The PCCC team reclaimed the communal spirit of Pakistan Chowk by planting 18 trees, installing benches (honouring philanthropists such as Bibi Rustomjee) as well as a removable ramp for the differently-abled and organising mohalla baazi sessions. Once the rehabilitation was complete, the architects moved onto other projects.

However, according to Mazhar, a month later, Farooq Soomro’s documentation of some of the work done by artists on the Chowk “attracted our attention and we decided to involve ourselves in the project again, believing in its potential more than ever.”

Clearly, the artists had found a vast canvas in Pakistan Chowk. “They were travelling artists who went around town to paint different walls; Pakistan Chowk held their interest the longest. This created a wave and along with these travelling artists, some local residents with a flair for art joined in and together, they transformed the Chowk into a mosaic of their respective artwork,” adds Mazhar.

While the Chowk’s future seems promising, community centres come with their own set of challenges and setbacks, especially when the initiative is a brainchild of a few culture loving citizens. Speaking of those challenges, Mazhar touches on the topic of being an outsider in the area and how becoming a part of the local community has not been that easy. “Their daily problems are different, their life is different and one of the challenges has been to fit into the rhythm of Pakistan Chowk.” Another issue is the fact that Pakistan Chowk is located at the heart of Karachi’s bustling commercial centre (Saddar) and it is therefore difficult to attract people to PCCC from other parts of the city.


The success of PCCC is a hopeful sign that Pakistanis are becoming comfortable with the idea of culturally-rich urban squares and open spaces and centres such as T2F and TDF Ghar are also doing their bit in reviving Pakistan’s cultural and artistic spirit, despite the fact that attendance to their events is limited.


The lack of state funding is another concern and as Mazhar points out, “every community centre or non-profit faces this challenge. Thankfully, the expenses are not that much and whatever funding is required comes from the seasonal heritage walks I conduct which are academic-based.”

Despite the challenges, Mazhar has high hopes from the project. “The centre is only two-years old but people have started to recognise us. They know who we are and what we are doing and that is encouraging.”

The success of PCCC is a hopeful sign that Pakistanis are becoming comfortable with the idea of culturally-rich urban squares and open spaces and centres such as T2F and TDF Ghar are also doing their bit in reviving Pakistan’s cultural and artistic spirit, despite the fact that attendance to their events is limited. Some of the most common challenges faced by these centres are geographical constraints (hello, that side of the bridge issue!) and funding. Furthermore, the unintentional segregation that overshadows attendance in these centres is a challenge that both the people behind these hubs and the communities need to resolve.

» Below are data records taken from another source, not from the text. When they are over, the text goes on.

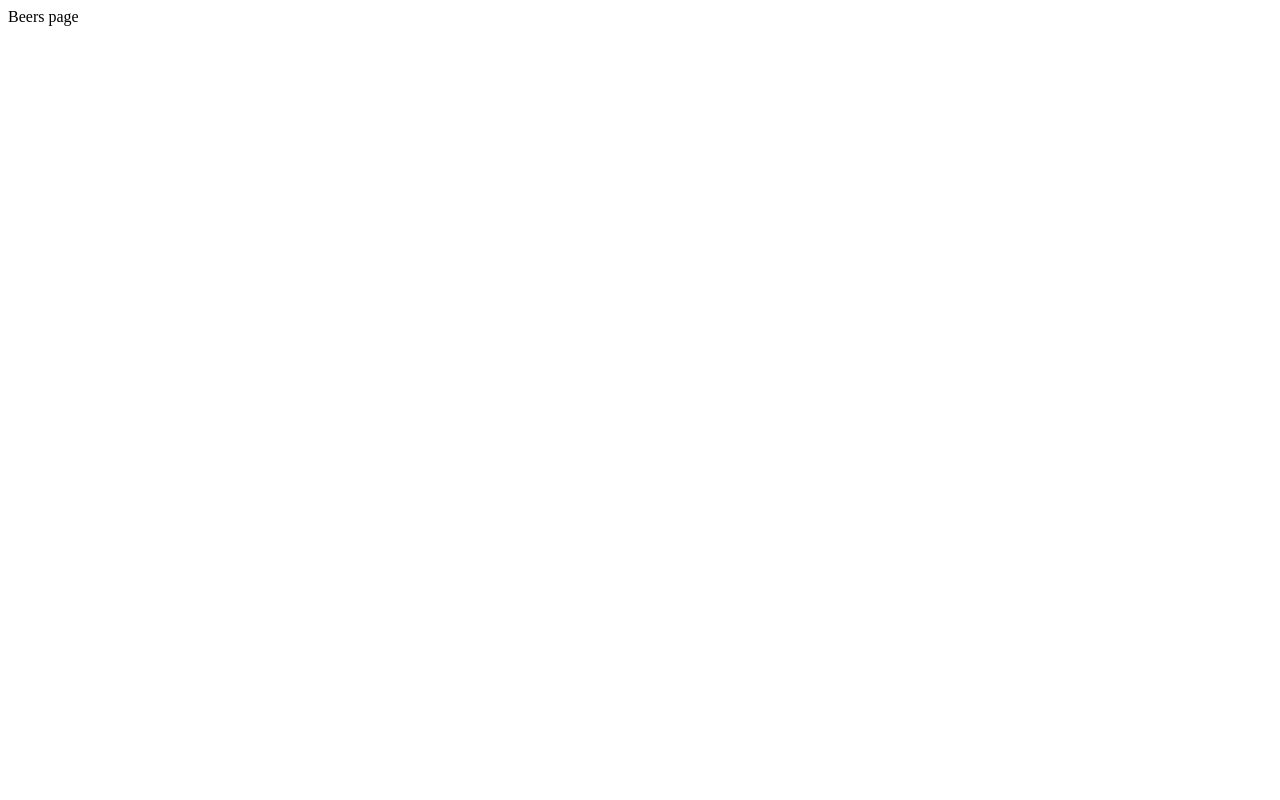
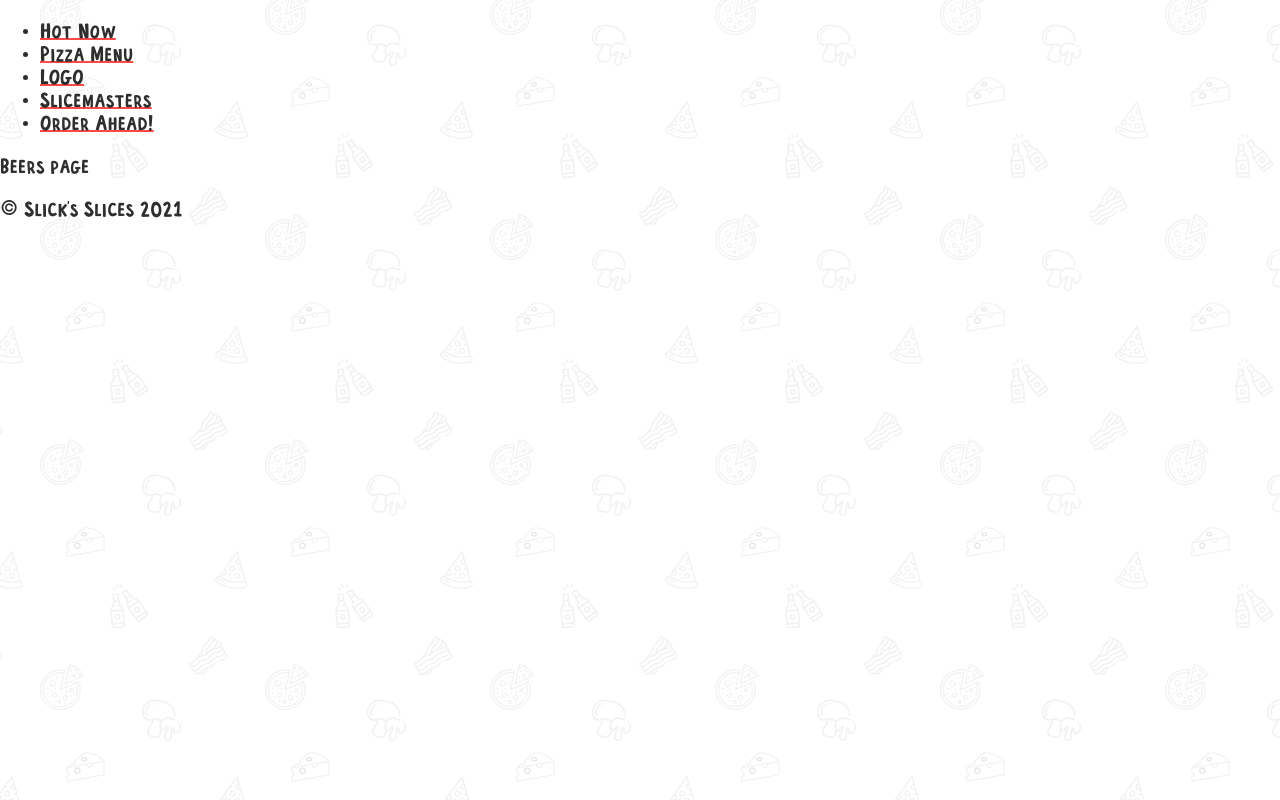
Before and after one commit to elemarmar/master-gatsby-front, a Gatsby site: page /beers in a window 1280 px wide. Built offline with nearby package versions, Linux system fonts and the light colour scheme; Gatsby itself is replaced by a stand-in of ours.

Commit message:
Add first pages, layout and global styles!

```diff
--- /dev/null
+++ b/gatsby-browser.js
@@ -0,0 +1,6 @@
+import React from 'react';
+import Layout from './src/components/Layout';
+
+export function wrapPageElement({ element, props }) {
+  return <Layout {...props}>{element}</Layout>;
+}
--- /dev/null
+++ b/gatsby-ssr.js
@@ -0,0 +1,6 @@
+import React from 'react';
+import Layout from './src/components/Layout';
+
+export function wrapPageElement({ element, props }) {
+  return <Layout {...props}>{element}</Layout>;
+}
--- a/public/page-data/dev-404-page/page-data.json
+++ b/public/page-data/dev-404-page/page-data.json
@@ -1 +1 @@
-{"componentChunkName":"component---cache-dev-404-page-js","path":"/dev-404-page/","result":{"data":{"allSitePage":{"nodes":[{"path":"/404/"},{"path":"/beers/"},{"path":"/"},{"path":"/orders/"},{"path":"/pizzas/"},{"path":"/slicesmasters/"},{"path":"/404.html"}]}},"pageContext":{}},"staticQueryHashes":[]}
+{"componentChunkName":"component---cache-dev-404-page-js","path":"/dev-404-page/","result":{"data":{"allSitePage":{"nodes":[{"path":"/404/"},{"path":"/beers/"},{"path":"/"},{"path":"/orders/"},{"path":"/pizzas/"},{"path":"/slicemasters/"},{"path":"/404.html"}]}},"pageContext":{}},"staticQueryHashes":[]}
--- /dev/null
+++ b/src/components/Footer.js
@@ -0,0 +1,9 @@
+import React from 'react';
+
+export default function Footer() {
+  return (
+    <footer>
+      <p>&copy; Slick's Slices {new Date().getFullYear()}</p>
+    </footer>
+  );
+}
--- /dev/null
+++ b/src/components/Layout.js
@@ -0,0 +1,18 @@
+import React from 'react';
+import Nav from './Nav';
+import Footer from './Footer';
+import 'normalize.css';
+import GlobalStyles from '../styles/GlobalStyles';
+import Typography from '../styles/Typography';
+
+export default function Layout({ children }) {
+  return (
+    <div>
+      <GlobalStyles />
+      <Typography />
+      <Nav />
+      {children}
+      <Footer />
+    </div>
+  );
+}
--- /dev/null
+++ b/src/components/Nav.js
@@ -0,0 +1,26 @@
+import React from 'react';
+import { Link, navigate } from 'gatsby';
+
+export default function Nav() {
+  return (
+    <nav>
+      <ul>
+        <li>
+          <Link to="/">Hot Now</Link>
+        </li>
+        <li>
+          <Link to="/pizzas">Pizza Menu</Link>
+        </li>
+        <li>
+          <Link to="/">LOGO</Link>
+        </li>
+        <li>
+          <Link to="slicemasters">Slicemasters</Link>
+        </li>
+        <li>
+          <Link to="orders">Order Ahead!</Link>
+        </li>
+      </ul>
+    </nav>
+  );
+}
--- a/src/pages/beers.js
+++ b/src/pages/beers.js
@@ -1,5 +1,5 @@
 import React from 'react';
 
 export default function SliceMastersPage() {
-  return <div>Beers page</div>;
+  return <p>Beers page</p>;
 }
--- a/src/pages/index.js
+++ b/src/pages/index.js
@@ -1,9 +1,10 @@
 import React from 'react';
+import Layout from '../components/Layout';
 
 export default function HomePage() {
   return (
-    <div>
+    <>
       <p>Welcome</p>
-    </div>
+    </>
   );
 }
--- a/src/pages/orders.js
+++ b/src/pages/orders.js
@@ -1,5 +1,9 @@
 import React from 'react';
 
 export default function OrdersPage() {
-  return <div>Orders page</div>;
+  return (
+    <>
+      <div>Orders page</div>
+    </>
+  );
 }
--- a/src/pages/pizzas.js
+++ b/src/pages/pizzas.js
@@ -1,5 +1,9 @@
 import React from 'react';
 
 export default function PizzasPage() {
-  return <div>Pizzas page</div>;
+  return (
+    <>
+      <div>Pizzas page</div>
+    </>
+  );
 }
--- /dev/null
+++ b/src/styles/GlobalStyles.js
@@ -0,0 +1,87 @@
+import { createGlobalStyle } from 'styled-components';
+import bg from '../assets/images/bg.svg';
+import stripes from '../assets/images/stripes.svg';
+
+const GlobalStyles = createGlobalStyle`
+  :root {
+    --red: #FF4949;
+    --black: #2E2E2E;
+    --yellow: #ffc600;
+    --white: #fff;
+    --grey: #efefef;
+  }
+
+  html {
+    background-image: url(${bg});
+    background-size: 450px;
+    background-attachment: fixed;
+    font-size: 10px;
+  }
+
+  body {
+    font-size: 2rem;
+  }
+
+  fieldset {
+    border-color: rgba(0,0,0,0.1);
+    border-width: 1px;
+  }
+
+  button {
+    background: var(--red);
+    color: white;
+    border: 0;
+    padding: 0.6rem 1rem;
+    border-radius: 2px;
+    cursor: pointer;
+    --cast: 2px;
+    box-shadow: var(--cast) var(--cast) 0 var(--grey);
+    text-shadow: 0.5px 0.5px 0 rgba(0,0,0,0.2);
+    transition: all 0.2s;
+    &:hover {
+      --cast: 4px;
+    }
+  }
+
+  .gatsby-image-wrapper img[src*=base64\\,] {
+    image-rendering: -moz-crisp-edges;
+    image-rendering: pixelated;
+  }
+
+  /* Scrollbar Styles */
+  body::-webkit-scrollbar {
+    width: 12px;
+  }
+  html {
+    scrollbar-width: thin;
+    scrollbar-color: var(--red) var(--white);
+  }
+  body::-webkit-scrollbar-track {
+    background: var(--white);
+  }
+  body::-webkit-scrollbar-thumb {
+    background-color: var(--red) ;
+    border-radius: 6px;
+    border: 3px solid var(--white);
+  }
+
+  hr {
+    border: 0;
+    height: 8px;
+    background-image: url(${stripes});
+    background-size: 1500px;
+  }
+
+  img {
+    max-width: 100%;
+  }
+
+  .tilt {
+    transform: rotate(-2deg);
+    position: relative;
+    display: inline-block;
+  }
+
+`;
+
+export default GlobalStyles;
--- /dev/null
+++ b/src/styles/Typography.js
@@ -0,0 +1,44 @@
+import { createGlobalStyle } from 'styled-components';
+
+import font from '../assets/fonts/frenchfries.woff';
+
+const Typography = createGlobalStyle`
+  @font-face {
+    font-family: FrenchFries;
+    src: url(${font});
+  }
+  html {
+    font-family: FrenchFries, -apple-system, BlinkMacSystemFont, 'Segoe UI', Roboto, Oxygen, Ubuntu, Cantarell, 'Open Sans', 'Helvetica Neue', sans-serif;
+    color: var(--black);
+  }
+  p, li {
+    letter-spacing: 0.5px;
+  }
+  h1,h2,h3,h4,h5,h6 {
+    font-weight: normal;
+    margin: 0;
+  }
+  a {
+    color: var(--black);
+    text-decoration-color: var(--red);
+    /* Chrome renders this weird with this font, so we turn it off */
+    text-decoration-skip-ink: none;
+  }
+  mark, .mark {
+    background: var(--yellow);
+    padding: 0 2px 2px 2px;
+    margin: 0;
+    display: inline;
+    line-height: 1;
+  }
+
+  .center {
+    text-align: center;
+  }
+
+  .tilt {
+    transform: rotate(-2deg);
+  }
+`;
+
+export default Typography;
```
Also changed, not shown: src/pages/slicemasters.js (+6 -6 lines), 1 other file.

Meanwhile, the next time you want to take a break from your usual chai hangout or just a breather from the nine-to-six grind, check out the PCCC’s website. They just might be offering something for your soul!

Taniya Hasan is a freelance writer.